(Work item)
The required result is each line of the entries below containing the string "setModalOpen".

(Excerpted data)
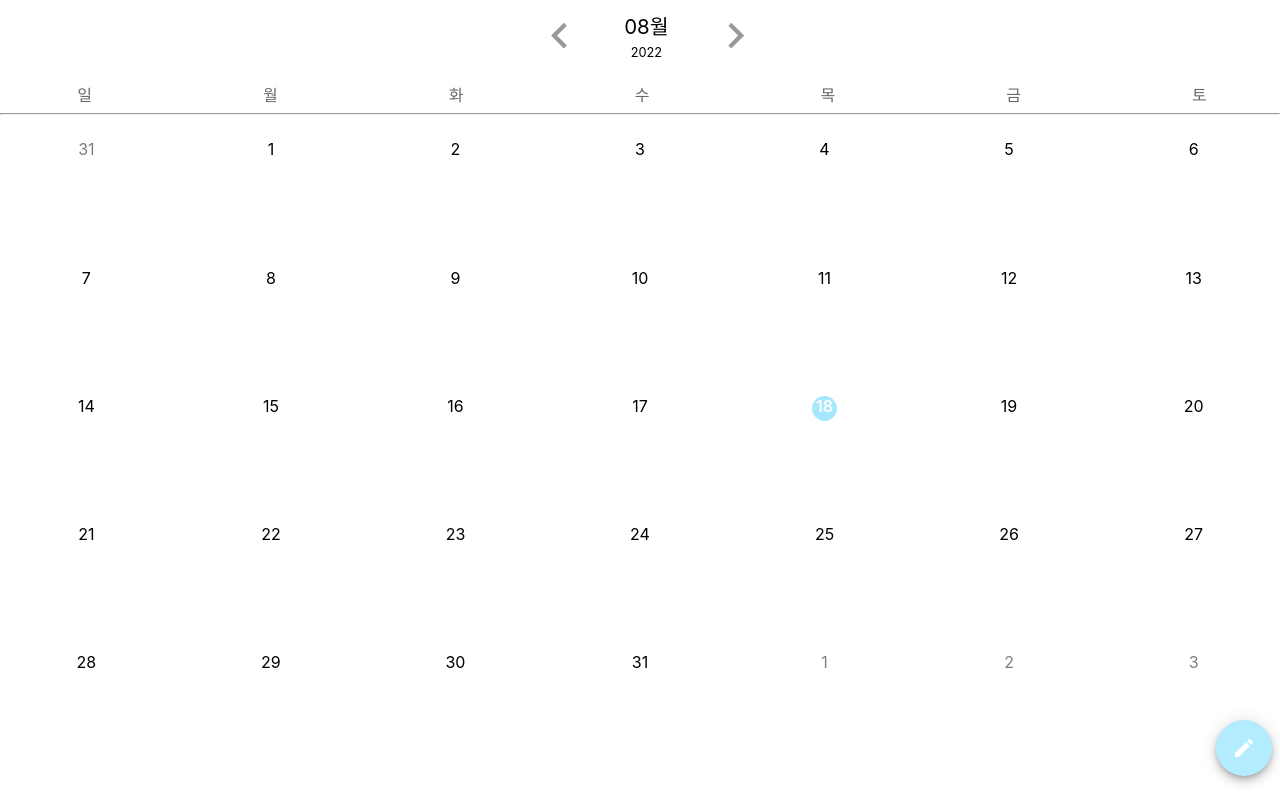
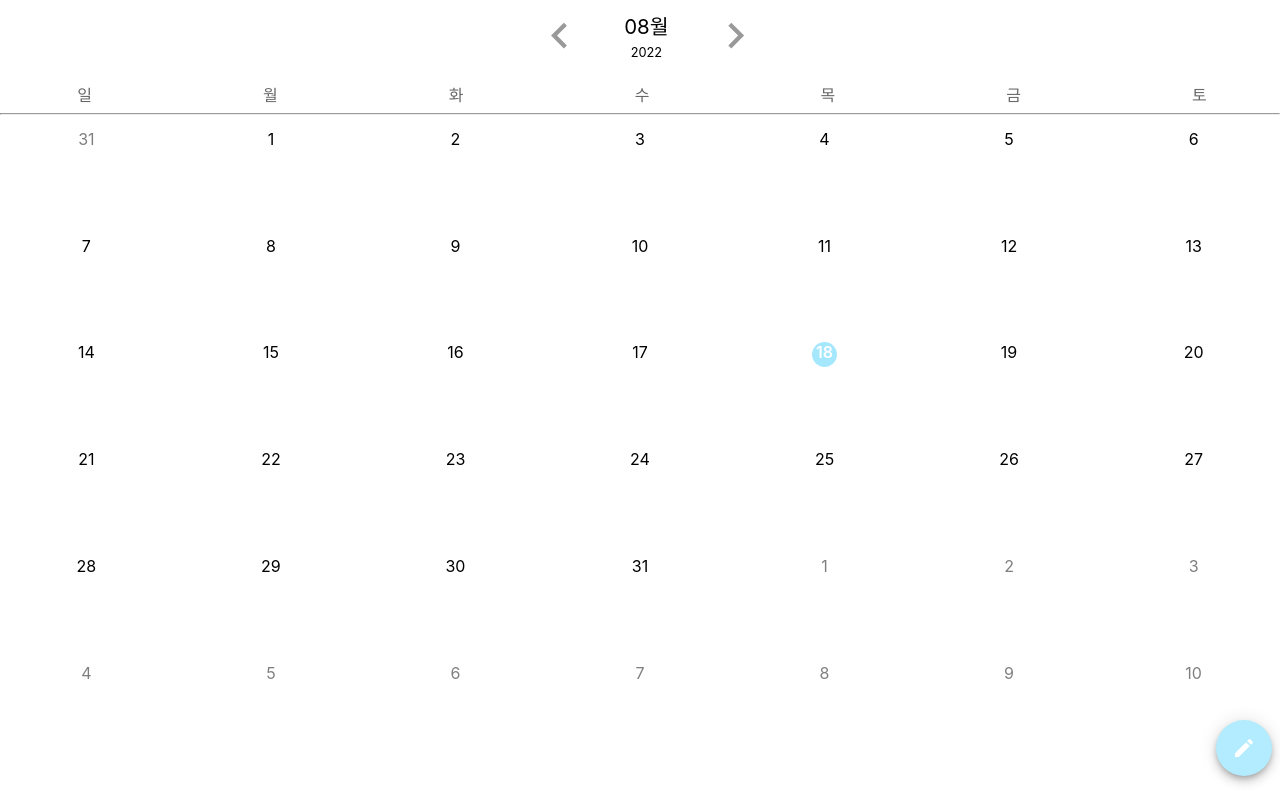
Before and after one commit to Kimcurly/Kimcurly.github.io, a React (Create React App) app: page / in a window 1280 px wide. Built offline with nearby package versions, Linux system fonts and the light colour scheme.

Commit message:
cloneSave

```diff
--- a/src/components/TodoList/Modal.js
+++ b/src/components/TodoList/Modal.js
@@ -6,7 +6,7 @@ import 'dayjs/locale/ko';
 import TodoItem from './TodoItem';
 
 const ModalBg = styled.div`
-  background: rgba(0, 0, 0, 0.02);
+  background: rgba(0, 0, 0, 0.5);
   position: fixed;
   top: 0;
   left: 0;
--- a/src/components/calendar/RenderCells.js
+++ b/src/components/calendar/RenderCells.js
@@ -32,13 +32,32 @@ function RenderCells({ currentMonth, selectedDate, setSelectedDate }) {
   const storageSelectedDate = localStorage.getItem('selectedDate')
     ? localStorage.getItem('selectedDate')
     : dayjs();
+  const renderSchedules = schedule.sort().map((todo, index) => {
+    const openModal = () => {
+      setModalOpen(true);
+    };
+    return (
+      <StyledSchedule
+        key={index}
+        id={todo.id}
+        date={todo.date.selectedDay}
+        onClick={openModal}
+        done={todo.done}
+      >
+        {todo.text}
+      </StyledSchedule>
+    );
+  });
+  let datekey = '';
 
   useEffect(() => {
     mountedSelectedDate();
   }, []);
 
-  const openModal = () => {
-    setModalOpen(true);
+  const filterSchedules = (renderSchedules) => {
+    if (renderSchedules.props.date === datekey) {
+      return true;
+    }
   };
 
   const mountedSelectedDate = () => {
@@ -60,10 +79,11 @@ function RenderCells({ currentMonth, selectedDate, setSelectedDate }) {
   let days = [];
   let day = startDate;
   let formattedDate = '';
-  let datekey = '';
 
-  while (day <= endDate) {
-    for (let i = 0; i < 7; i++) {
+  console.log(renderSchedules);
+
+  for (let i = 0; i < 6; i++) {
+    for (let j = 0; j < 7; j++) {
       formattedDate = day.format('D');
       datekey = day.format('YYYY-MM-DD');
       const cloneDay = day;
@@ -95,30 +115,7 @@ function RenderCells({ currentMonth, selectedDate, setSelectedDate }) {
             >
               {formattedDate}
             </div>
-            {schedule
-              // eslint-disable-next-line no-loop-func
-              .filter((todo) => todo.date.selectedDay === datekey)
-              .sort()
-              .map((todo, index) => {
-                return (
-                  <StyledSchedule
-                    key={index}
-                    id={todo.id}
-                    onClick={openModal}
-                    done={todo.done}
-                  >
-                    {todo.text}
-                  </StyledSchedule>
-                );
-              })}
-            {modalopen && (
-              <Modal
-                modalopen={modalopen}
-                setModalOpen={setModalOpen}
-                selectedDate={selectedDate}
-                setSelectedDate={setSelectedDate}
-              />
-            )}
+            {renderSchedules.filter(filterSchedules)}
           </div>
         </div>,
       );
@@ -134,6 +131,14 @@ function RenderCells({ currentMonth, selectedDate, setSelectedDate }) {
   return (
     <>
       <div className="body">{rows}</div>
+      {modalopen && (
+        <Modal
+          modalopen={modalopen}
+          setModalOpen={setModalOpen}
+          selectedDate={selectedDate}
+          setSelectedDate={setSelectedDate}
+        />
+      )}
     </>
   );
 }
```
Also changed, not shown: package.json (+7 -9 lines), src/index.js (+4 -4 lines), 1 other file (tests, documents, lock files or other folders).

(Exercise result)
+      setModalOpen(true);
-    setModalOpen(true);
-                setModalOpen={setModalOpen}
+          setModalOpen={setModalOpen}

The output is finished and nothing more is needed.